Work to be completed: Which lines in the records below include the word "TextStyle"? Report each of them in full.

(Detected change data)
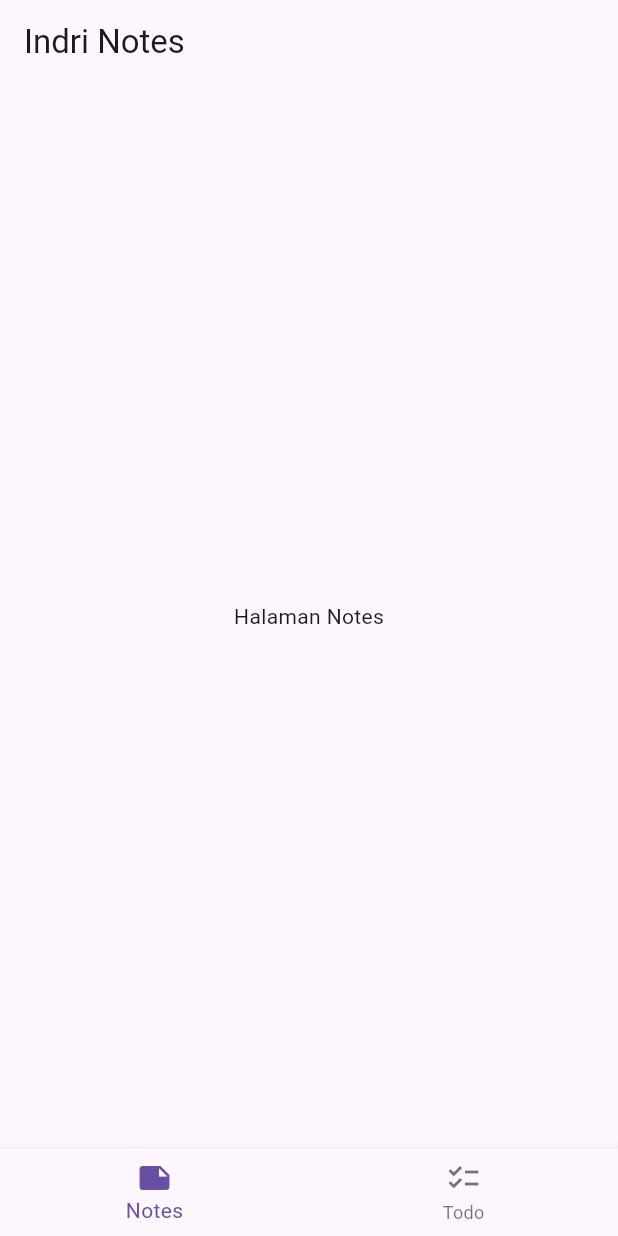
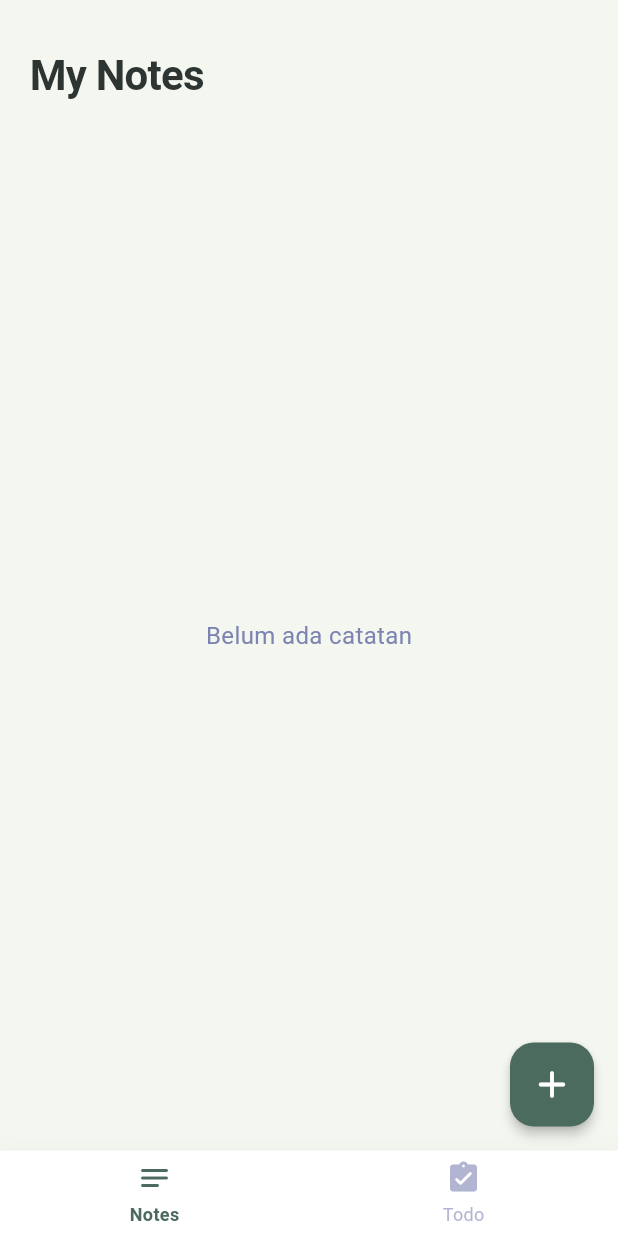
Before and after one commit to indriani-xx/Lunote, a Flutter app: the screen it shows after launch, on a phone screen of 412 x 824 dp. Run offline on Flutter 3.47's test engine with Material 3 defaults, Android fonts, the phone set to English and light mode, and no system bars; Roboto replaces fonts that are missing (Poppins).

Commit message:
memberi fitur tambah pada halaman notes dan penambahan warna aksen aplikasi

```diff
--- a/lib/view/core/app_color.dart
+++ b/lib/view/core/app_color.dart
@@ -0,0 +1,25 @@
+import 'package:flutter/material.dart';
+
+class AppColor {
+  // Mencegah class ini di-instansiasi, di gembok biar tidak bisa dibuat objeknya biar gak buang" memori
+  AppColor._();
+
+  static const Color background = Color(
+    0xFFF4F6F0,
+  ); // Background utama (Cream/Off-White lembut)
+  static const Color primary = Color(
+    0xFF4A6B5D,
+  ); // Aksen utama (Sage Green yang tenang)
+  static const Color text = Color(
+    0xFF2C3531,
+  ); // Teks utama (Charcoal/Dark Slate)
+  static const Color card = Color(
+    0xFFFFFFFF,
+  ); // Kontainer catatan (Pure White agar kontras)
+  static const Color muted = Color(
+    0xFF7D84B2,
+  ); // Teks sekunder / keterangan abu-abu keunguan
+  static const Color delete = Color(
+    0xFFE63946,
+  ); // Warna merah soft untuk tombol hapus
+}
--- a/lib/view/home_page.dart
+++ b/lib/view/home_page.dart
@@ -1,4 +1,6 @@
 import 'package:flutter/material.dart';
+import 'pages/notes_page.dart';
+import 'core/app_color.dart';
 
 class HomePage extends StatefulWidget {
   const HomePage({super.key});
@@ -11,8 +13,10 @@ class _HomePageState extends State<HomePage> {
   int _selectedIndex = 0;
 
   static const List<Widget> _pages = [
-    Center(child: Text('Halaman Notes')),
-    Center(child: Text('Halaman Todo')),
+    NotesPage(),
+    Center(
+      child: Text('Halaman Todo'),
+    ), // Nanti ini bisa kamu ganti ke TodoPage()
   ];
 
   void _onItemTapped(int index) {
@@ -24,23 +28,56 @@ class _HomePageState extends State<HomePage> {
   @override
   Widget build(BuildContext context) {
     return Scaffold(
-      appBar: AppBar(
-        title: const Text('Indri Notes'),
+      backgroundColor: AppColor.background, // Set background utama di sini
+      body: _pages[_selectedIndex],
+      bottomNavigationBar: Container(
+        // Dibungkus container agar kita bisa memberi bayangan halus di navigasi bawah
+        decoration: BoxDecoration(
+          boxShadow: [
+            BoxShadow(
+              color: Colors.black.withOpacity(0.02),
+              blurRadius: 10,
+              offset: const Offset(0, -4),
             ),
-      body: _pages[_selectedIndex],
-      bottomNavigationBar: BottomNavigationBar(
+          ],
+        ),
+        child: BottomNavigationBar(
+          backgroundColor: AppColor.card, // Warna dasar putih bersih
+          elevation: 0, // Matikan shadow bawaan yang kaku
+          type: BottomNavigationBarType.fixed,
+          currentIndex: _selectedIndex,
+          onTap: _onItemTapped,
+          selectedItemColor: AppColor.primary, // Warna Sage Green saat aktif
+          unselectedItemColor: AppColor.muted.withOpacity(
+            0.6,
+          ), // Warna redup saat tidak aktif
+          selectedLabelStyle: const TextStyle(
+            fontWeight: FontWeight.w600,
+            fontSize: 12,
+          ),
+          unselectedLabelStyle: const TextStyle(
+            fontWeight: FontWeight.w400,
+            fontSize: 12,
+          ),
           items: const [
             BottomNavigationBarItem(
-            icon: Icon(Icons.note),
+              icon: Padding(
+                padding: EdgeInsets.only(bottom: 4),
+                child: Icon(Icons.notes_rounded),
+              ),
               label: 'Notes',
             ),
             BottomNavigationBarItem(
-            icon: Icon(Icons.checklist),
+              icon: Padding(
+                padding: EdgeInsets.only(bottom: 4),
+                child: Icon(
+                  Icons.assignment_turned_in_rounded,
+                ), // Icon todo yang lebih clean
+              ),
               label: 'Todo',
             ),
           ],
-        currentIndex: _selectedIndex,
-        onTap: _onItemTapped,
+        ),
       ),
     );
   }
--- /dev/null
+++ b/lib/view/pages/notes_page.dart
@@ -0,0 +1,176 @@
+import 'package:flutter/material.dart';
+import '../core/app_color.dart';
+
+class NotesPage extends StatefulWidget {
+  const NotesPage({super.key});
+
+  @override
+  State<NotesPage> createState() => _NotesPageState();
+}
+
+class _NotesPageState extends State<NotesPage> {
+  final List<String> _notes = [];
+
+  void _addNote() {
+    final TextEditingController controller = TextEditingController();
+
+    showDialog(
+      context: context,
+      builder: (context) {
+        return AlertDialog(
+          backgroundColor: AppColor.card, // Menggunakan AppColor
+          surfaceTintColor: Colors.transparent,
+          shape: RoundedRectangleBorder(
+            borderRadius: BorderRadius.circular(16),
+          ),
+          title: const Text(
+            'Add Note',
+            style: TextStyle(
+              color: AppColor.text,
+              fontWeight: FontWeight.bold,
+              fontSize: 20,
+            ),
+          ),
+          content: TextField(
+            controller: controller,
+            maxLines: 3,
+            cursorColor: AppColor.primary,
+            style: const TextStyle(color: AppColor.text),
+            decoration: const InputDecoration(
+              hintText: 'Tulis catatan...',
+              hintStyle: TextStyle(color: AppColor.muted),
+              focusedBorder: UnderlineInputBorder(
+                borderSide: BorderSide(color: AppColor.primary, width: 2),
+              ),
+            ),
+          ),
+          actions: [
+            TextButton(
+              child: const Text(
+                'Cancel',
+                style: TextStyle(color: AppColor.muted),
+              ),
+              onPressed: () => Navigator.pop(context),
+            ),
+            TextButton(
+              child: const Text(
+                'Save',
+                style: TextStyle(
+                  color: AppColor.primary,
+                  fontWeight: FontWeight.bold,
+                ),
+              ),
+              onPressed: () {
+                if (controller.text.isNotEmpty) {
+                  setState(() {
+                    _notes.add(controller.text);
+                  });
+                  Navigator.pop(context);
+                }
+              },
+            ),
+          ],
+        );
+      },
+    );
+  }
+
+  void _deleteNote(int index) {
+    setState(() {
+      _notes.removeAt(index);
+    });
+  }
+
+  @override
+  Widget build(BuildContext context) {
+    return Scaffold(
+      backgroundColor: AppColor.background, // Menggunakan AppColor
+      body: SafeArea(
+        child: Column(
+          crossAxisAlignment: CrossAxisAlignment.start,
+          children: [
+            // Header Judul Aplikasi
+            const Padding(
+              padding: EdgeInsets.only(left: 20, top: 30, bottom: 10),
+              child: Text(
+                'My Notes',
+                style: TextStyle(
+                  color: AppColor.text,
+                  fontSize: 28,
+                  fontWeight: FontWeight.bold,
+                  letterSpacing: -0.5,
+                ),
+              ),
+            ),
+
+            // Daftar catatan
+            Expanded(
+              child: _notes.isEmpty
+                  ? const Center(
+                      child: Text(
+                        'Belum ada catatan',
+                        style: TextStyle(color: AppColor.muted, fontSize: 16),
+                      ),
+                    )
+                  : ListView.builder(
+                      padding: const EdgeInsets.symmetric(
+                        horizontal: 16,
+                        vertical: 8,
+                      ),
+                      itemCount: _notes.length,
+                      itemBuilder: (context, index) {
+                        return Container(
+                          margin: const EdgeInsets.only(bottom: 12),
+                          decoration: BoxDecoration(
+                            color: AppColor.card,
+                            borderRadius: BorderRadius.circular(14),
+                            boxShadow: [
+                              BoxShadow(
+                                color: Colors.black.withOpacity(0.04),
+                                blurRadius: 8,
+                                offset: const Offset(0, 4),
+                              ),
+                            ],
+                          ),
+                          child: ListTile(
+                            contentPadding: const EdgeInsets.symmetric(
+                              horizontal: 16,
+                              vertical: 4,
+                            ),
+                            leading: const Icon(
+                              Icons.notes_rounded,
+                              color: AppColor.primary,
+                            ),
+                            title: Text(
+                              _notes[index],
+                              style: const TextStyle(
+                                color: AppColor.text,
+                                fontWeight: FontWeight.w500,
+                                fontSize: 16,
+                              ),
+                            ),
+                            trailing: IconButton(
+                              icon: const Icon(
+                                Icons.delete_outline_rounded,
+                                color: AppColor.delete,
+                              ),
+                              onPressed: () => _deleteNote(index),
+                            ),
+                          ),
+                        );
+                      },
+                    ),
+            ),
+          ],
+        ),
+      ),
+      floatingActionButton: FloatingActionButton(
+        onPressed: _addNote,
+        backgroundColor: AppColor.primary,
+        elevation: 3,
+        shape: RoundedRectangleBorder(borderRadius: BorderRadius.circular(16)),
+        child: const Icon(Icons.add_rounded, color: Colors.white, size: 30),
+      ),
+    );
+  }
+}
--- a/lib/view/todo_list_view.dart
+++ b/lib/view/pages/todo_list_page.dart
@@ -1,5 +1,6 @@
 import 'package:flutter/material.dart';
-import '../model/todo.dart';
+import '../../model/todo.dart';
+import '../core/app_color.dart';
 
 class TodoListView extends StatelessWidget {
   const TodoListView({super.key, required this.todos, required this.onTodoTap});
```
Lines whose indentation alone changed are shown as unchanged.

Solution to the exercise:
+          selectedLabelStyle: const TextStyle(
+          unselectedLabelStyle: const TextStyle(
+            style: TextStyle(
+            style: const TextStyle(color: AppColor.text),
+              hintStyle: TextStyle(color: AppColor.muted),
+                style: TextStyle(color: AppColor.muted),
+                style: TextStyle(
+                style: TextStyle(
+                        style: TextStyle(color: AppColor.muted, fontSize: 16),
+                              style: const TextStyle(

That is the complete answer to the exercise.